It’s interesting to note that while there were hundreds of stories and novels along the way, Blake never really broke into comic until a TV appearance in 1968 led to a short run in Valiant. A few years later, Blake was due to be part of the line-up when 2000AD stablemate Tornado launched in 1979, only to be hit at the last minute by a copyright issue that forced the correction ink to come out, changing his name to Victor Drago. The first Tornado storyline is reprinted here, with yet more Tippex employed to restore the Sexton Blake name.
Writer Chris Lowder and artist Mike Dorey’s 7-parter employs plenty of Blake highlights, including his Rolls Royce, the Silver Lady, and sidekick Tinker. It’s a timeless strip, moody and atmospheric. It’s mostly set within the grounds of a large house on Troll Island, off the remote Cornish coast, and it nicely showcases Blake’s detective chops.
The other highlight is a brand new Sexton Blake comic strip written by George Mann and illustrated by Jimmy Broxton. Told mostly in flashback at Blake’s funeral, there’s lots of scope to show more of Blake’s more modern action/adventure aspects.
Further Blake treats in the book include a full and detailed history, alongside a feature on the artists to have drawn him, plus there’s Lady Molly’s First Case – a complete short story from 1908. Rounding out the collection there’s also a preview of the new novel reprints.
Blake is an intriguing character. Much of the prose reprint material feels a little old-fashioned, but Mann and Broxton’s new strip could easily slot into comics today.
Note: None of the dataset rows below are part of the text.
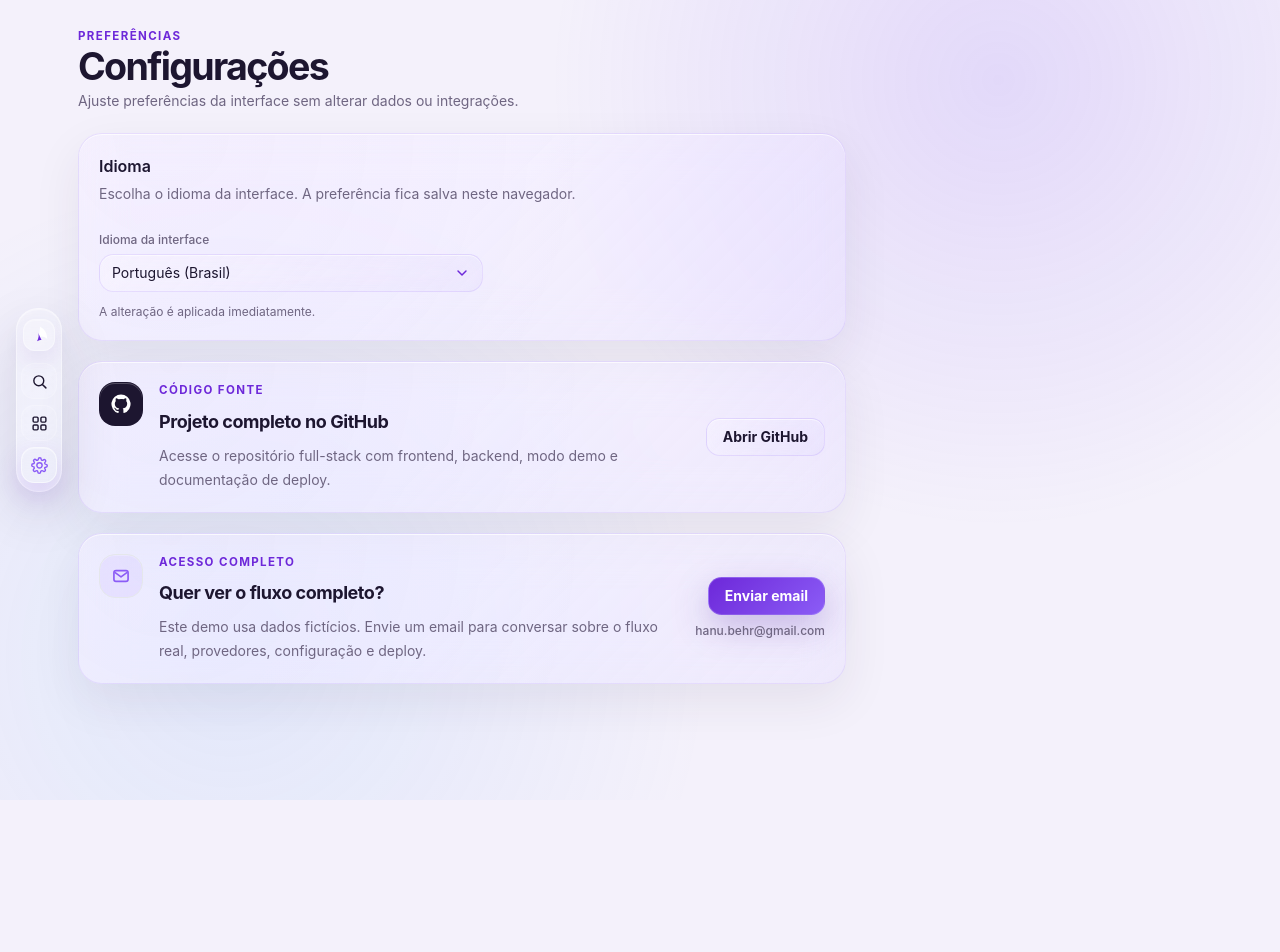
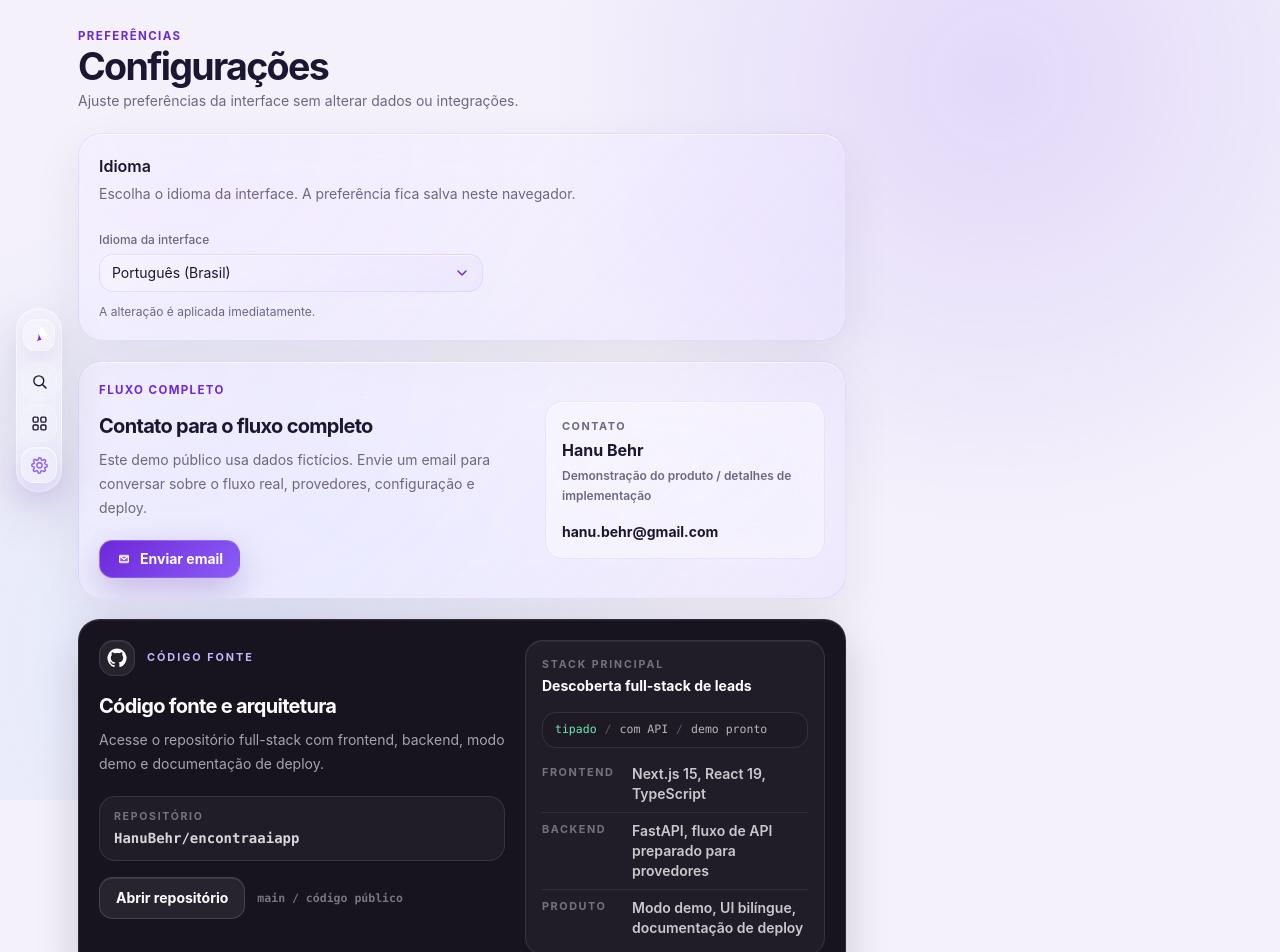
Before and after one commit to HanuBehr/encontraaiapp, a Next.js app in the folder web/: page /settings in a window 1280 px wide. Shown: the top 952 px of the page. Before the commit the page ends 800 px from the top, so only its background shows below. Built offline with nearby package versions, Linux system fonts and the light colour scheme.

Commit message:
feat: polish settings access design

```diff
--- a/web/components/home/DemoHome.tsx
+++ b/web/components/home/DemoHome.tsx
@@ -84,7 +84,9 @@
         </section>
 
         <section className="py-8 text-center lg:py-10">
-          <p className="text-xs font-bold uppercase tracking-[0.24em] text-brand-orchid">Encontra.ai</p>
+          <p className="text-[0.8rem] font-extrabold uppercase tracking-[0.26em] text-brand-orchid drop-shadow-[0_8px_18px_rgba(109,40,217,0.12)]">
+            Encontra.ai
+          </p>
           <h2 className="mx-auto mt-3 max-w-5xl text-4xl font-bold tracking-[-0.055em] text-brand-graphite sm:text-5xl lg:text-[4.6rem] lg:leading-[0.96]">
             {copy.title}
           </h2>
@@ -104,7 +106,7 @@
           <div className="mx-auto mt-9 grid max-w-5xl gap-5 border-t border-brand-mist/70 pt-5 text-left sm:grid-cols-3">
             {copy.steps.map((step) => (
               <div key={step.title} className="relative pr-4">
-                <p className="text-xs font-bold uppercase tracking-[0.22em] text-brand-orchid/70">{step.label}</p>
+                <p className="ea-kicker">{step.label}</p>
                 <p className="mt-2 text-base font-bold text-brand-graphite">{step.title}</p>
                 <p className="mt-1.5 max-w-[18rem] text-sm leading-6 text-brand-muted">{step.description}</p>
               </div>
--- a/web/components/settings/SettingsWorkspace.tsx
+++ b/web/components/settings/SettingsWorkspace.tsx
@@ -1,6 +1,4 @@
 "use client";
-
-import type { ReactNode } from "react";
 
 import { useI18n } from "@/lib/i18n/client";
 import { GlassSelect } from "@/components/ui/GlassSelect";
@@ -45,81 +43,182 @@
           <p className="mt-3 text-xs text-brand-muted">{t("settings.updated")}</p>
         </section>
 
-        <AccessPanel
-          icon={<GitHubIcon className="h-5 w-5" />}
-          tone="dark"
+        <EmailAccessCard
+          kicker={t("settings.emailKicker")}
+          title={t("settings.emailTitle")}
+          description={t("settings.emailDescription")}
+          href={emailHref}
+          cta={t("settings.emailAction")}
+          identityLabel={t("settings.emailIdentityLabel")}
+          identityMeta={t("settings.emailIdentityMeta")}
+        />
+        <SourceAccessCard
           kicker={t("settings.githubKicker")}
           title={t("settings.githubTitle")}
           description={t("settings.githubDescription")}
           href="https://github.com/HanuBehr/encontraaiapp"
           cta={t("settings.githubAction")}
-          variant="secondary"
-        />
-        <AccessPanel
-          icon={<MailIcon className="h-5 w-5" />}
-          tone="purple"
-          kicker={t("settings.emailKicker")}
-          title={t("settings.emailTitle")}
-          description={t("settings.emailDescription")}
-          href={emailHref}
-          cta={t("settings.emailAction")}
-          meta="hanu.behr@gmail.com"
-          variant="primary"
+          stackKicker={t("settings.stackKicker")}
+          stackTitle={t("settings.stackTitle")}
+          signalTyped={t("settings.stackSignalTyped")}
+          signalApi={t("settings.stackSignalApi")}
+          signalDemo={t("settings.stackSignalDemo")}
+          sourceMeta={t("settings.githubSourceMeta")}
+          repositoryLabel={t("settings.sourceRepositoryLabel")}
+          frontendLabel={t("settings.sourceFrontendLabel")}
+          frontendValue={t("settings.sourceFrontendValue")}
+          backendLabel={t("settings.sourceBackendLabel")}
+          backendValue={t("settings.sourceBackendValue")}
+          productLabel={t("settings.sourceProductLabel")}
+          productValue={t("settings.sourceProductValue")}
         />
       </div>
     </div>
   );
 }
 
-function AccessPanel({
-  icon,
-  tone,
+function SourceAccessCard({
   kicker,
   title,
   description,
   href,
   cta,
-  meta,
-  variant,
+  stackKicker,
+  stackTitle,
+  signalTyped,
+  signalApi,
+  signalDemo,
+  sourceMeta,
+  repositoryLabel,
+  frontendLabel,
+  frontendValue,
+  backendLabel,
+  backendValue,
+  productLabel,
+  productValue,
 }: {
-  icon: ReactNode;
-  tone: "dark" | "purple";
   kicker: string;
   title: string;
   description: string;
   href: string;
   cta: string;
-  meta?: string;
-  variant: "primary" | "secondary";
+  stackKicker: string;
+  stackTitle: string;
+  signalTyped: string;
+  signalApi: string;
+  signalDemo: string;
+  sourceMeta: string;
+  repositoryLabel: string;
+  frontendLabel: string;
+  frontendValue: string;
+  backendLabel: string;
+  backendValue: string;
+  productLabel: string;
+  productValue: string;
 }) {
-  const iconClassName =
-    tone === "dark"
-      ? "border-brand-graphite/10 bg-brand-graphite text-white"
-      : "border-brand-orchid/14 bg-brand-orchid/[0.08] text-brand-orchid";
+  const architectureRows = [
+    { label: frontendLabel, value: frontendValue },
+    { label: backendLabel, value: backendValue },
+    { label: productLabel, value: productValue },
+  ];
 
   return (
-    <section className="ea-card p-5">
-      <div className="flex flex-col gap-4 sm:flex-row sm:items-center sm:justify-between">
-        <div className="flex min-w-0 gap-4">
-          <div className={`flex h-11 w-11 shrink-0 items-center justify-center rounded-2xl border shadow-[inset_0_1px_0_rgba(255,255,255,0.24)] ${iconClassName}`}>
-            {icon}
+    <section className="relative overflow-hidden rounded-[1.35rem] border border-white/10 bg-[#17131f] p-5 text-white shadow-[0_18px_44px_rgba(23,19,31,0.18),inset_0_1px_0_rgba(255,255,255,0.06)]">
+      <div className="grid gap-5 lg:grid-cols-[minmax(0,1fr)_300px] lg:items-start">
+        <div>
+          <div>
+            <div className="flex items-center gap-3">
+              <div className="flex h-9 w-9 shrink-0 items-center justify-center rounded-[0.9rem] border border-white/10 bg-white/[0.07] text-white/82 shadow-[inset_0_1px_0_rgba(255,255,255,0.06)]">
+                <GitHubIcon className="h-5 w-5" />
+              </div>
+              <p className="text-[0.68rem] font-bold uppercase tracking-[0.18em] text-violet-300">{kicker}</p>
+            </div>
+            <h3 className="mt-4 text-xl font-bold tracking-[-0.035em] text-white">{title}</h3>
           </div>
-          <div className="min-w-0">
-            <p className="ea-kicker">{kicker}</p>
-            <h3 className="mt-2 text-lg font-bold tracking-[-0.025em] text-brand-graphite">{title}</h3>
-            <p className="mt-2 max-w-xl text-sm leading-6 text-brand-muted">{description}</p>
+
+          <p className="mt-2 max-w-xl text-sm leading-6 text-white/[0.62]">{description}</p>
+
+          <div className="mt-5 rounded-[1rem] border border-white/10 bg-white/[0.045] px-3.5 py-3">
+            <p className="text-[0.66rem] font-bold uppercase tracking-[0.16em] text-white/[0.38]">{repositoryLabel}</p>
+            <p className="mt-1 font-mono text-sm font-semibold text-white/[0.82]">HanuBehr/encontraaiapp</p>
+          </div>
+
+          <div className="mt-4 flex flex-col gap-3 sm:flex-row sm:items-center">
+            <a
+              href={href}
+              target="_blank"
+              rel="noreferrer"
+              className="inline-flex items-center justify-center rounded-[0.85rem] border border-white/[0.14] bg-white/[0.075] px-4 py-2.5 text-sm font-bold text-white shadow-[inset_0_1px_0_rgba(255,255,255,0.08)] transition hover:-translate-y-0.5 hover:bg-white/[0.11] motion-reduce:transition-none"
+            >
+              {cta}
+            </a>
+            <span className="font-mono text-[0.72rem] font-semibold text-white/[0.42]">{sourceMeta}</span>
           </div>
         </div>
-        <div className="flex shrink-0 flex-col gap-2 sm:items-end">
-          <a
-            href={href}
-            target={href.startsWith("http") ? "_blank" : undefined}
-            rel={href.startsWith("http") ? "noreferrer" : undefined}
-            className={`${variant === "primary" ? "ea-button-primary" : "ea-button-secondary"} inline-flex items-center justify-center px-4 py-2 text-sm font-bold`}
-          >
-            {cta}
-          </a>
-          {meta ? <span className="text-xs font-medium text-brand-muted">{meta}</span> : null}
+
+        <div className="rounded-[1.1rem] border border-white/10 bg-white/[0.045] p-4 shadow-[inset_0_1px_0_rgba(255,255,255,0.05)]">
+          <div>
+            <p className="text-[0.66rem] font-bold uppercase tracking-[0.18em] text-white/[0.38]">{stackKicker}</p>
+            <p className="mt-1 text-sm font-bold text-white">{stackTitle}</p>
+          </div>
+          <div className="mt-4 rounded-[0.9rem] border border-white/10 bg-black/10 px-3 py-2 font-mono text-[0.72rem] text-white/[0.68]">
+            <span className="text-emerald-300">{signalTyped}</span>
+            <span className="mx-2 text-white/[0.28]">/</span>
+            {signalApi}
+            <span className="mx-2 text-white/[0.28]">/</span>
+            {signalDemo}
+          </div>
+          <div className="mt-4 divide-y divide-white/[0.08]">
+            {architectureRows.map((row) => (
+              <div key={row.label} className="grid gap-1 py-2 first:pt-0 last:pb-0 sm:grid-cols-[86px_minmax(0,1fr)]">
+                <span className="text-[0.68rem] font-bold uppercase tracking-[0.14em] text-white/[0.38]">{row.label}</span>
+                <span className="text-sm font-semibold leading-5 text-white/[0.76]">{row.value}</span>
+              </div>
+            ))}
+          </div>
+        </div>
+      </div>
+    </section>
+  );
+}
+
+function EmailAccessCard({
+  kicker,
+  title,
+  description,
+  href,
+  cta,
+  identityLabel,
+  identityMeta,
+}: {
+  kicker: string;
+  title: string;
+  description: string;
+  href: string;
+  cta: string;
+  identityLabel: string;
+  identityMeta: string;
+}) {
+  return (
+    <section className="ea-card relative overflow-hidden p-5">
+      <div className="relative grid gap-5 lg:grid-cols-[minmax(0,1fr)_280px] lg:items-center">
+        <div className="min-w-0">
+          <p className="ea-kicker">{kicker}</p>
+          <h3 className="mt-3 text-xl font-bold tracking-[-0.035em] text-brand-graphite">{title}</h3>
+          <p className="mt-2 max-w-xl text-sm leading-6 text-brand-muted">{description}</p>
+          <div className="mt-5 flex flex-col gap-2 sm:flex-row sm:items-center">
+            <a href={href} className="ea-button-primary inline-flex items-center justify-center gap-2 px-4 py-2 text-sm font-bold">
+              <MailIcon className="h-4 w-4" />
+              {cta}
+            </a>
+          </div>
+        </div>
+
+        <div className="rounded-[1.1rem] border border-brand-orchid/10 bg-white/[0.38] p-4 shadow-[inset_0_1px_0_rgba(255,255,255,0.56)] backdrop-blur-xl">
+          <p className="text-[0.68rem] font-bold uppercase tracking-[0.14em] text-brand-muted">{identityLabel}</p>
+          <p className="mt-1 text-base font-bold text-brand-graphite">Hanu Behr</p>
+          <p className="mt-1 text-xs font-semibold leading-5 text-brand-muted">{identityMeta}</p>
+          <p className="mt-4 break-all text-sm font-bold text-brand-graphite">hanu.behr@gmail.com</p>
         </div>
       </div>
     </section>
@@ -136,9 +235,10 @@
 
 function MailIcon({ className }: { className?: string }) {
   return (
-    <svg viewBox="0 0 24 24" fill="none" stroke="currentColor" strokeWidth="2" strokeLinecap="round" strokeLinejoin="round" className={className} aria-hidden="true">
-      <rect x="3.5" y="5.5" width="17" height="13" rx="2.5" />
-      <path d="m5 8 7 5 7-5" />
+    <svg viewBox="0 0 24 24" className={className} aria-hidden="true">
+      <path fill="currentColor" d="M4.5 7.1A2.6 2.6 0 0 1 7.1 4.5h9.8a2.6 2.6 0 0 1 2.6 2.6v9.8a2.6 2.6 0 0 1-2.6 2.6H7.1a2.6 2.6 0 0 1-2.6-2.6V7.1Z" opacity="0.16" />
+      <path fill="none" stroke="currentColor" strokeWidth="1.9" strokeLinecap="round" strokeLinejoin="round" d="M5.5 7.5h13v9h-13z" />
+      <path fill="none" stroke="currentColor" strokeWidth="1.9" strokeLinecap="round" strokeLinejoin="round" d="m6.2 8.2 5.8 4.4 5.8-4.4" />
     </svg>
   );
 }
--- a/web/lib/i18n/translations.ts
+++ b/web/lib/i18n/translations.ts
@@ -31,13 +31,31 @@
     "settings.projectAccessTitle": "Acesso e contato",
     "settings.projectAccessDescription": "Veja o código do projeto ou entre em contato para conhecer o fluxo completo além do demo público.",
     "settings.githubKicker": "Código fonte",
-    "settings.githubTitle": "Projeto completo no GitHub",
+    "settings.githubTitle": "Código fonte e arquitetura",
     "settings.githubDescription": "Acesse o repositório full-stack com frontend, backend, modo demo e documentação de deploy.",
-    "settings.githubAction": "Abrir GitHub",
-    "settings.emailKicker": "Acesso completo",
-    "settings.emailTitle": "Quer ver o fluxo completo?",
-    "settings.emailDescription": "Este demo usa dados fictícios. Envie um email para conversar sobre o fluxo real, provedores, configuração e deploy.",
+    "settings.githubAction": "Abrir repositório",
+    "settings.githubSourceMeta": "main / código público",
+    "settings.stackKicker": "Stack principal",
+    "settings.stackTitle": "Descoberta full-stack de leads",
+    "settings.stackSignalTyped": "tipado",
+    "settings.stackSignalApi": "com API",
+    "settings.stackSignalDemo": "demo pronto",
+    "settings.sourceRepositoryLabel": "Repositório",
+    "settings.sourceFrontendLabel": "Frontend",
+    "settings.sourceFrontendValue": "Next.js 15, React 19, TypeScript",
+    "settings.sourceBackendLabel": "Backend",
+    "settings.sourceBackendValue": "FastAPI, fluxo de API preparado para provedores",
+    "settings.sourceProductLabel": "Produto",
+    "settings.sourceProductValue": "Modo demo, UI bilíngue, documentação de deploy",
+    "settings.emailKicker": "Fluxo completo",
+    "settings.emailTitle": "Contato para o fluxo completo",
+    "settings.emailDescription": "Este demo público usa dados fictícios. Envie um email para conversar sobre o fluxo real, provedores, configuração e deploy.",
     "settings.emailAction": "Enviar email",
+    "settings.emailPreviewKicker": "Mensagem",
+    "settings.emailPreviewTitle": "Fluxo completo do Encontra.ai",
+    "settings.emailPreviewTo": "Para",
+    "settings.emailIdentityLabel": "Contato",
+    "settings.emailIdentityMeta": "Demonstração do produto / detalhes de implementação",
     "common.loading": "Carregando...",
     "common.loadingActions": "Carregando ações...",
     "common.loadingCnpjReview": "Carregando revisão CNPJ...",
@@ -243,13 +261,31 @@
     "settings.projectAccessTitle": "Access and contact",
     "settings.projectAccessDescription": "View the project source or get in touch to see the complete workflow beyond the public demo.",
     "settings.githubKicker": "Source code",
-    "settings.githubTitle": "Full project on GitHub",
+    "settings.githubTitle": "Source code and architecture",
     "settings.githubDescription": "Open the full-stack repository with frontend, backend, demo mode, and deployment docs.",
-    "settings.githubAction": "Open GitHub",
-    "settings.emailKicker": "Full walkthrough",
-    "settings.emailTitle": "Want to see the full workflow?",
-    "settings.emailDescription": "This demo uses fictional data. Email me to discuss the real provider flow, setup, and deployment.",
+    "settings.githubAction": "Open repository",
+    "settings.githubSourceMeta": "main / public source",
+    "settings.stackKicker": "Core stack",
+    "settings.stackTitle": "Full-stack lead discovery",
+    "settings.stackSignalTyped": "typed",
+    "settings.stackSignalApi": "API-backed",
+    "settings.stackSignalDemo": "demo-ready",
+    "settings.sourceRepositoryLabel": "Repository",
+    "settings.sourceFrontendLabel": "Frontend",
+    "settings.sourceFrontendValue": "Next.js 15, React 19, TypeScript",
+    "settings.sourceBackendLabel": "Backend",
+    "settings.sourceBackendValue": "FastAPI, provider-ready API flow",
+    "settings.sourceProductLabel": "Product",
+    "settings.sourceProductValue": "Demo mode, bilingual UI, deployment docs",
+    "settings.emailKicker": "Full workflow",
+    "settings.emailTitle": "Contact for the full workflow",
+    "settings.emailDescription": "This public demo uses fictional data. Email me to discuss the real provider flow, setup, and deployment.",
     "settings.emailAction": "Email me",
+    "settings.emailPreviewKicker": "Message",
+    "settings.emailPreviewTitle": "Encontra.ai full workflow",
+    "settings.emailPreviewTo": "To",
+    "settings.emailIdentityLabel": "Contact",
+    "settings.emailIdentityMeta": "Product walkthrough / implementation details",
     "common.loading": "Loading...",
     "common.loadingActions": "Loading actions...",
     "common.loadingCnpjReview": "Loading CNPJ review...",
```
Another collection, skewed far more towards both new and reprint comics material, would certainly be welcome.